Refactoring the wall
It's now over a month since we've been working remotely. Before this all happened I had been planning on writing a post about how we were steadily removing columns from our board, some of the techniques we had used to replace some columns, and what it had improved. Since going remote, we've reflected regularly about the board and our standups, and it has changed form again.
The starting point is the board I described in "Anatomy of our kanban board". This was my starting point because this was the workflow that the team was using at the time. It is really important that your current workflow is how your board starts out - if you try to start with an ideal board with an ideal workflow, you will always be fighting it. Any improvements to the board have to reflect actual improvements that have been made to how the team is working.
analysis -> design -> user testing -> dev -> testing

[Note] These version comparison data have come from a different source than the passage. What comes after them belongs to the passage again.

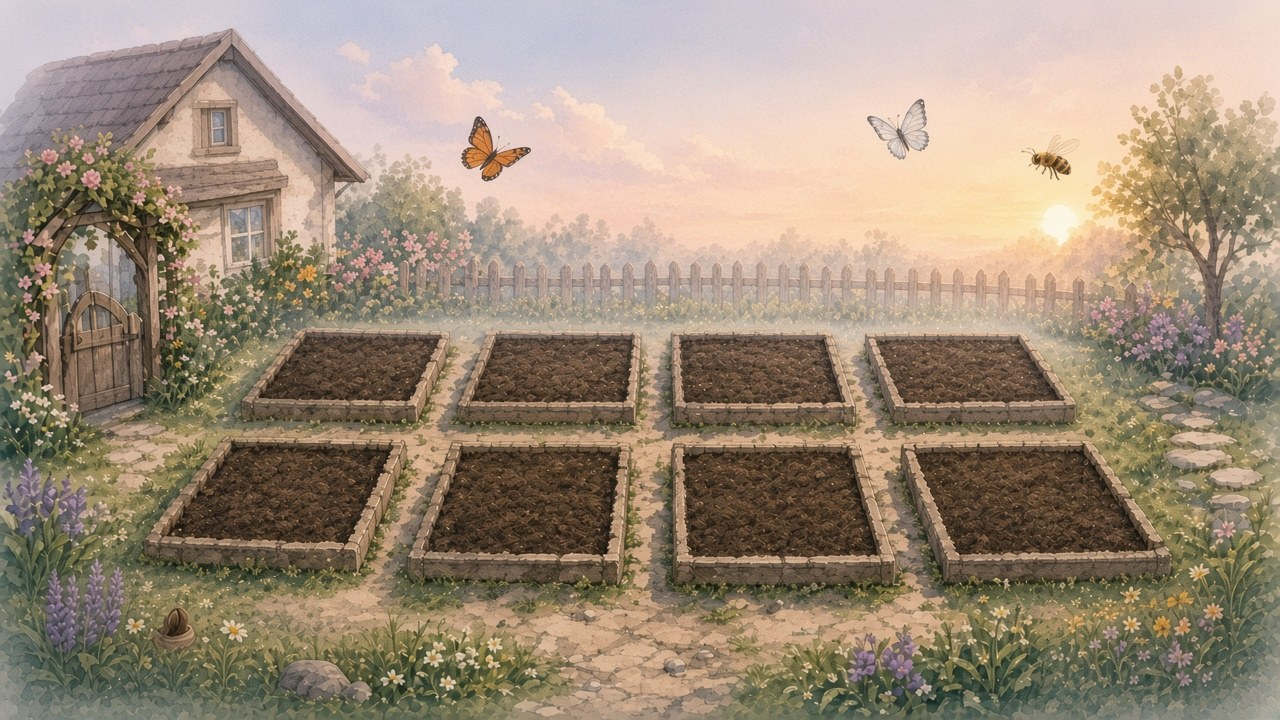
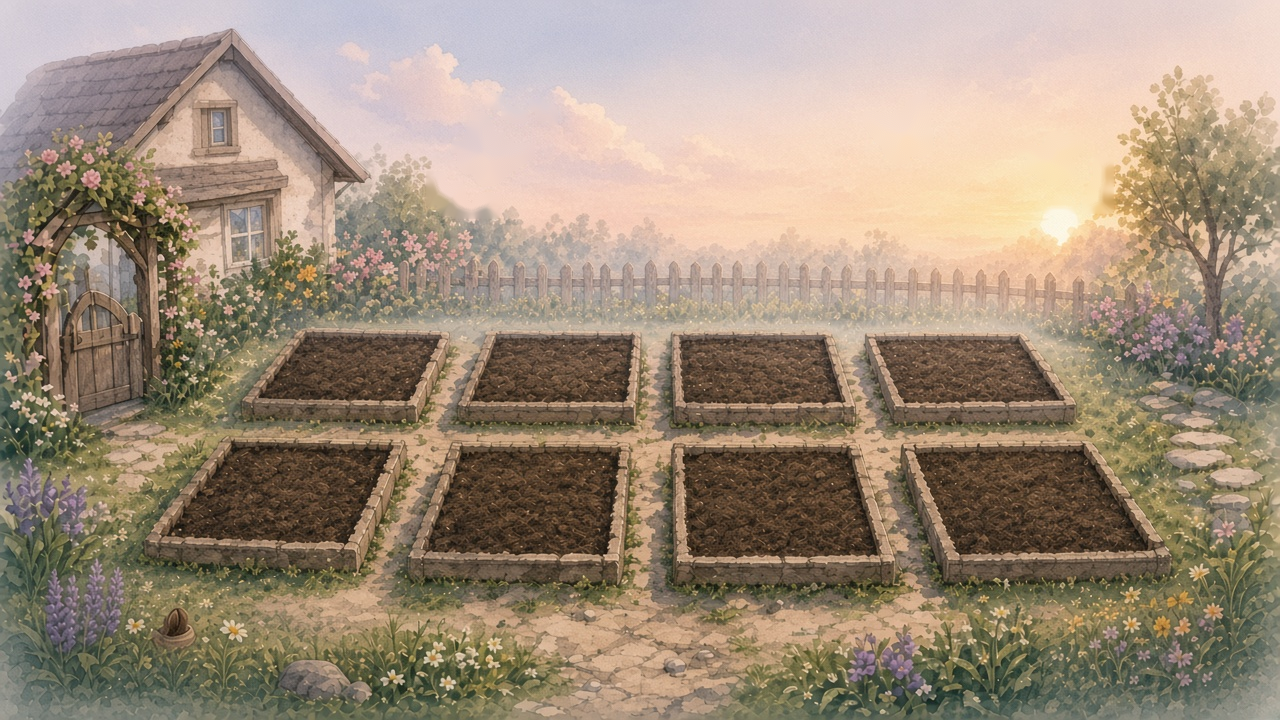
Apply Heily critters-handoff zip for strips and day backdrops
Replace placeholder critter strips and dawn/midday/golden-hour PNGs with
the designer export; normalize asset tests for manifest layout.

Changed region(s): [[0.3125, 0.1528, 0.4062, 0.3056], [0.7812, 0.1833, 0.875, 0.3056], [0.6562, 0.1528, 0.75, 0.2139]]

diff --git a/test/assets.test.js b/test/assets.test.js
@@ -76,18 +76,40 @@ test('decoration art and per-spot scale', () => {
     }
 });
 
+const CRITTER_FILES = {
+    'butterfly-monarch': 'butterfly-monarch-strip.png',
+    'butterfly-white': 'butterfly-white-strip.png',
+    bee: 'bee-strip.png',
+};
+
+function critterManifestEntries(manifest) {
+    if (manifest.strips) {
+        return Object.entries(manifest.strips).map(([key, spec]) => [key, spec]);
+    }
+    return Object.entries(manifest)
+        .filter(([key]) => CRITTER_FILES[key])
+        .map(([key, spec]) => [key, {
+            file: CRITTER_FILES[key],
+            frameW: spec.size[0],
+            frameH: spec.size[1],
+            fps: spec.fps,
+            frames: spec.frames,
+        }]);
+}
+
 test('critter strips and day backdrops without painted insects', () => {
     assert.ok(ART.critters);
     const manifest = JSON.parse(fs.readFileSync(path.join(root, 'assets', 'critters', 'manifest.json'), 'utf8'));
-    for (const [key, spec] of Object.entries(manifest.strips)) {
+    for (const [key, spec] of critterManifestEntries(manifest)) {
         assert.ok(ART.critters.strips[key], `art critters ${key}`);
         assert.equal(ART.critters.strips[key].frameW, spec.frameW);
+        assert.equal(ART.critters.strips[key].fps, spec.fps);
         assert.ok(fs.existsSync(path.join(root, 'assets', 'critters', spec.file)), spec.file);
         const buf = fs.readFileSync(path.join(root, 'assets', 'critters', spec.file));
         const w = buf.readUInt32BE(16);
         const Cmod = require('../game/critters.js');
         const frames = Cmod.stripFrameCount(w, spec.frameW);
-        assert.equal(frames, key === 'bee' ? 4 : 8, `${key} frame count`);
+        assert.equal(frames, spec.frames, `${key} frame count`);
     }
     for (const day of ['dawn', 'midday', 'golden-hour']) {
         assert.ok(ART.backgrounds[day].endsWith('.png'), day);

diff --git a/assets/critters/preview.py b/assets/critters/preview.py
@@ -1,55 +1,21 @@
-#!/usr/bin/env python3
-"""Heily reference: gentle critter loops at ~0.5 scale (see game/critters.js wander paths)."""
-# pylint: skip-file
-from __future__ import annotations
-
+# Preview: insects flying gentle paths over the cleaned dawn backdrop.
 import math
-from pathlib import Path
-
-try:
-    from PIL import Image, ImageDraw
-except ImportError:
-    raise SystemExit("pip install pillow")
-
-ROOT = Path(__file__).resolve().parents[2]
-STRIPS = ROOT / "assets" / "critters"
-OUT = ROOT / "assets" / "critters" / "_preview.png"
-W, H = 1280, 720
-SCALE = 0.5
-
-
-def pos(entry: dict, t: float) -> tuple[float, float]:
-    ax, ay = entry["anchor"]
-    amp_x = entry.get("ampX", 80)
-    amp_y = entry.get("ampY", 22)
-    sp = entry.get("pathSpeed", 0.22)
-    ts = entry.get("timeScale", 1)
-    ph = entry.get("phase", 0)
-    tt = t * ts + ph
-    x = ax + math.sin(tt * sp) * amp_x + math.sin(tt * sp * 0.37 + ph * 1.7) * (amp_x * 0.22)
-    y = ay + math.cos(tt * sp * 0.83 + 1.2) * amp_y + math.sin(tt * 0.91 + ph * 2.3) * 5
-    return x, y
-
-
-ROSTER = [
-    {"id": "monarch", "anchor": (420, 280), "phase": 0.2, "color": (220, 120, 40)},
-    {"id": "white", "anchor": (820, 320), "phase": 2.1, "color": (240, 240, 230)},
-    {"id": "bee", "anchor": (640, 240), "phase": 4.7, "color": (240, 200, 60)},
-]
-
-
-def main() -> None:
-    img = Image.new("RGBA", (W, H), (40, 80, 40, 255))
-    draw = ImageDraw.Draw(img)
-    t = 12.0
-    for e in ROSTER:
-        x, y = pos(e, t)
-        r = 8 * SCALE * 40
-        draw.ellipse((x - r, y - r, x + r, y + r), fill=(*e["color"], 200))
-    OUT.parent.mkdir(parents=True, exist_ok=True)
-    img.save(OUT)
-    print("wrote", OUT)
-
-
-if __name__ == "__main__":
-    main()
+from PIL import Image
+bg=Image.open('backgrounds/dawn.png').convert('RGBA')
+def load(n,k): s=Image.open(f'frames/{n}-strip.png'); w=s.width//k; return [s.crop((i*w,0,(i+1)*w,s.height)) for i in range(k)]
+mon,wht,bee=load('butterfly-monarch',8),load('butterfly-white',8),load('bee',4)
+N=72; frames=[]
+for t in range(N):
+    im=bg.copy(); u=t/N*2*math.pi
+    for fr,(cx,cy,ax,ay,ph,sc) in [(mon,(500,150,90,30,0,0.55)),(wht,(900,130,70,25,2,0.5))]:
+        x=cx+ax*math.sin(u+ph); y=cy+ay*math.sin(2*u+ph)+4*math.sin(t*0.9)
+        dx=ax*math.cos(u+ph); dy=2*ay*math.cos(2*u+ph); ang=math.degrees(math.atan2(dx,-dy))
+        f=fr[t%8]; f=f.resize((int(f.width*sc),int(f.height*sc)),Image.LANCZOS).rotate(-ang*0.35,expand=True,resample=Image.BICUBIC)
+        im.alpha_composite(f,(int(x-f.width/2),int(y-f.height/2)))
+    x=1050+60*math.sin(u); y=165+10*math.sin(3*u)
+    f=bee[t%4]; f=f.resize((int(f.width*.5),int(f.height*.5)),Image.LANCZOS)
+    if math.cos(u)>0: f=f.transpose(Image.FLIP_LEFT_RIGHT)
+    im.alpha_composite(f,(int(x-f.width/2),int(y-f.height/2)))
+    frames.append(im.convert('RGB').resize((960,540),Image.LANCZOS))
+frames[0].save('critters-preview.gif',save_all=True,append_images=frames[1:],duration=83,loop=0)
+frames[10].save('critters-preview-still.png')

The first thing to go fairly early on was the user testing column. This went through quite a few iterations, becoming a section of the board aside from the columns, before finally we settled on having an indicator that would get stuck to whichever card was currently undergoing user testing. This worked best for us because the user testing could and did happen at any point in our workflow. When we started out, it was a definite stage that happened after design and before dev, but as we improved together, it became embedded in every stage of our work, and so the board changed to reflect this.
analysis -> design -> dev -> testing
This use of indicators continued for activities that I have seen as explicit columns on the board. We had a 3 amigos sticker, which really indicated that a conversation needed to happen on a card before it went any further, and we had a code review sticker to flag up that a card couldn't move further until it had been reviewed. This was in addition to the already existing bug and blocked stickers.
code review, bug, user testing
While we had started out with fairly distinct analysis and design stages, it became increasingly obvious that we were debating which column a card was currently in, as there was so much overlap between what people were doing and who was working on things. This included developers being much more involved in the analysis and design stages. This led to us merging those two columns into one, which worked really well for us particularly now we had so many stickers to indicate what kinds of conversations were needed about cards.
how are we going to do it? -> do it -> is it good enough?
This was where I had been planning on finishing this blog post. The team was working really well and closely, and our board had been refactored several times to reflect this.
However, since going remote, we've struggled with representing this on the ticketing software we currently use. I'm hoping that it is just a matter of configuring things to be closer to how we worked in person, but it feels much harder to map anything but a linear, stage by stage workflow within the software we use. This has meant that to be able to know what needs to happen next with a quick glance, we've had to add back in a lot of columns. The main difference is that the doing and done under a single column is gone, and split out into explicit columns. This isn't really an increase in columns, but it is a shame that we can't count the WIP limit across the two columns as we did before. Rather than stickers we have split statuses like "needs code review" into their own columns.
While this is allowing us to see the information we used to be able to read quickly from our board, I do worry that while previously our work practices changed our board, that this time around our changes to the board might lead to changes in work practices and we'll become more linear with less collaborative working and more handoffs. It is something the team is keeping an eye on, as we really value the level of collaboration we had reached.